EXERCISE DESCRIPTION:
Set down the whole listing below exactly, without pictures.

============

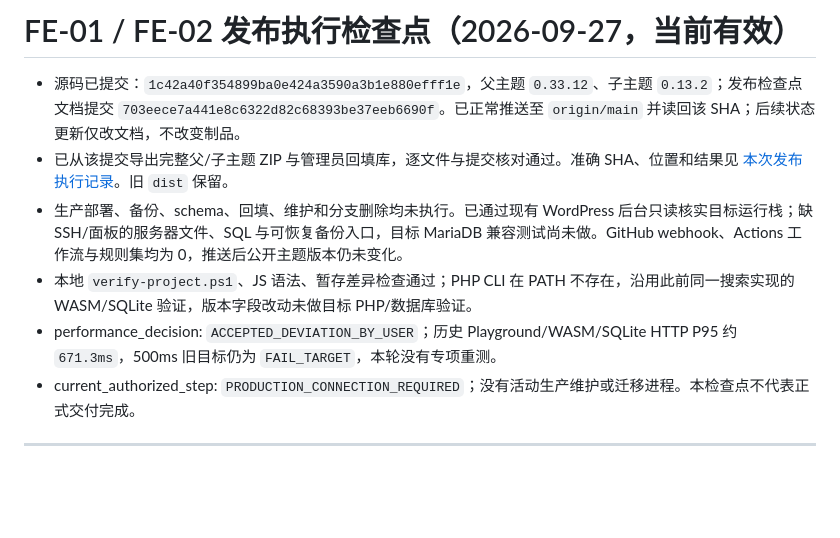
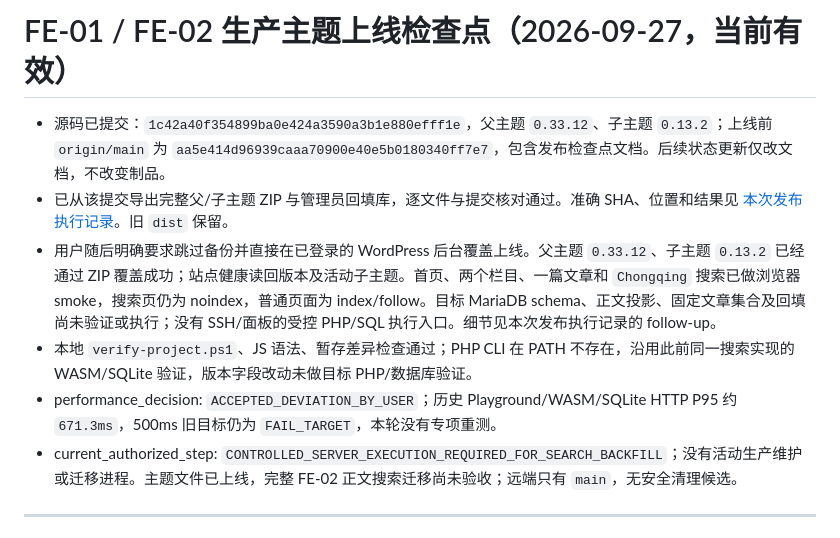
Before and after one commit to Weapon-Tsang/solo-to-china, a Markdown page: docs/codex-frontend-upgrade/STATUS.md, the part around the change. Drawn GitHub-style; blank space fills up the shorter version.

Commit message:
docs: record FE-01 FE-02 production theme upload

```diff
--- a/docs/codex-frontend-upgrade/STATUS.md
+++ b/docs/codex-frontend-upgrade/STATUS.md
@@ -1,11 +1,11 @@
-# FE-01 / FE-02 发布执行检查点（2026-09-27，当前有效）
+# FE-01 / FE-02 生产主题上线检查点（2026-09-27，当前有效）
 
-- 源码已提交：`1c42a40f354899ba0e424a3590a3b1e880efff1e`，父主题 `0.33.12`、子主题 `0.13.2`；发布检查点文档提交 `703eece7a441e8c6322d82c68393be37eeb6690f`。已正常推送至 `origin/main` 并读回该 SHA；后续状态更新仅改文档，不改变制品。
+- 源码已提交：`1c42a40f354899ba0e424a3590a3b1e880efff1e`，父主题 `0.33.12`、子主题 `0.13.2`；上线前 `origin/main` 为 `aa5e414d96939caaa70900e40e5b0180340ff7e7`，包含发布检查点文档。后续状态更新仅改文档，不改变制品。
 - 已从该提交导出完整父/子主题 ZIP 与管理员回填库，逐文件与提交核对通过。准确 SHA、位置和结果见 [本次发布执行记录](acceptance/FE-01-FE-02-release-20260927.md)。旧 `dist` 保留。
-- 生产部署、备份、schema、回填、维护和分支删除均未执行。已通过现有 WordPress 后台只读核实目标运行栈；缺 SSH/面板的服务器文件、SQL 与可恢复备份入口，目标 MariaDB 兼容测试尚未做。GitHub webhook、Actions 工作流与规则集均为 0，推送后公开主题版本仍未变化。
+- 用户随后明确要求跳过备份并直接在已登录的 WordPress 后台覆盖上线。父主题 `0.33.12`、子主题 `0.13.2` 已经通过 ZIP 覆盖成功；站点健康读回版本及活动子主题。首页、两个栏目、一篇文章和 `Chongqing` 搜索已做浏览器 smoke，搜索页仍为 noindex，普通页面为 index/follow。目标 MariaDB schema、正文投影、固定文章集合及回填尚未验证或执行；没有 SSH/面板的受控 PHP/SQL 执行入口。细节见本次发布执行记录的 follow-up。
 - 本地 `verify-project.ps1`、JS 语法、暂存差异检查通过；PHP CLI 在 PATH 不存在，沿用此前同一搜索实现的 WASM/SQLite 验证，版本字段改动未做目标 PHP/数据库验证。
 - performance_decision: `ACCEPTED_DEVIATION_BY_USER`；历史 Playground/WASM/SQLite HTTP P95 约 `671.3ms`，500ms 旧目标仍为 `FAIL_TARGET`，本轮没有专项重测。
-- current_authorized_step: `PRODUCTION_CONNECTION_REQUIRED`；没有活动生产维护或迁移进程。本检查点不代表正式交付完成。
+- current_authorized_step: `CONTROLLED_SERVER_EXECUTION_REQUIRED_FOR_SEARCH_BACKFILL`；没有活动生产维护或迁移进程。主题文件已上线，完整 FE-02 正文搜索迁移尚未验收；远端只有 `main`，无安全清理候选。
 
 ---
 
```
Also changed, not shown: 1 other file.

============

RESULT:
Before and after one commit to Weapon-Tsang/solo-to-china, a Markdown page: docs/codex-frontend-upgrade/STATUS.md, the part around the change. Drawn GitHub-style; blank space fills up the shorter version.

Commit message:
docs: record FE-01 FE-02 production theme upload

```diff
--- a/docs/codex-frontend-upgrade/STATUS.md
+++ b/docs/codex-frontend-upgrade/STATUS.md
@@ -1,11 +1,11 @@
-# FE-01 / FE-02 发布执行检查点（2026-09-27，当前有效）
+# FE-01 / FE-02 生产主题上线检查点（2026-09-27，当前有效）
 
-- 源码已提交：`1c42a40f354899ba0e424a3590a3b1e880efff1e`，父主题 `0.33.12`、子主题 `0.13.2`；发布检查点文档提交 `703eece7a441e8c6322d82c68393be37eeb6690f`。已正常推送至 `origin/main` 并读回该 SHA；后续状态更新仅改文档，不改变制品。
+- 源码已提交：`1c42a40f354899ba0e424a3590a3b1e880efff1e`，父主题 `0.33.12`、子主题 `0.13.2`；上线前 `origin/main` 为 `aa5e414d96939caaa70900e40e5b0180340ff7e7`，包含发布检查点文档。后续状态更新仅改文档，不改变制品。
 - 已从该提交导出完整父/子主题 ZIP 与管理员回填库，逐文件与提交核对通过。准确 SHA、位置和结果见 [本次发布执行记录](acceptance/FE-01-FE-02-release-20260927.md)。旧 `dist` 保留。
-- 生产部署、备份、schema、回填、维护和分支删除均未执行。已通过现有 WordPress 后台只读核实目标运行栈；缺 SSH/面板的服务器文件、SQL 与可恢复备份入口，目标 MariaDB 兼容测试尚未做。GitHub webhook、Actions 工作流与规则集均为 0，推送后公开主题版本仍未变化。
+- 用户随后明确要求跳过备份并直接在已登录的 WordPress 后台覆盖上线。父主题 `0.33.12`、子主题 `0.13.2` 已经通过 ZIP 覆盖成功；站点健康读回版本及活动子主题。首页、两个栏目、一篇文章和 `Chongqing` 搜索已做浏览器 smoke，搜索页仍为 noindex，普通页面为 index/follow。目标 MariaDB schema、正文投影、固定文章集合及回填尚未验证或执行；没有 SSH/面板的受控 PHP/SQL 执行入口。细节见本次发布执行记录的 follow-up。
 - 本地 `verify-project.ps1`、JS 语法、暂存差异检查通过；PHP CLI 在 PATH 不存在，沿用此前同一搜索实现的 WASM/SQLite 验证，版本字段改动未做目标 PHP/数据库验证。
 - performance_decision: `ACCEPTED_DEVIATION_BY_USER`；历史 Playground/WASM/SQLite HTTP P95 约 `671.3ms`，500ms 旧目标仍为 `FAIL_TARGET`，本轮没有专项重测。
-- current_authorized_step: `PRODUCTION_CONNECTION_REQUIRED`；没有活动生产维护或迁移进程。本检查点不代表正式交付完成。
+- current_authorized_step: `CONTROLLED_SERVER_EXECUTION_REQUIRED_FOR_SEARCH_BACKFILL`；没有活动生产维护或迁移进程。主题文件已上线，完整 FE-02 正文搜索迁移尚未验收；远端只有 `main`，无安全清理候选。
 
 ---
 
```
Also changed, not shown: 1 other file.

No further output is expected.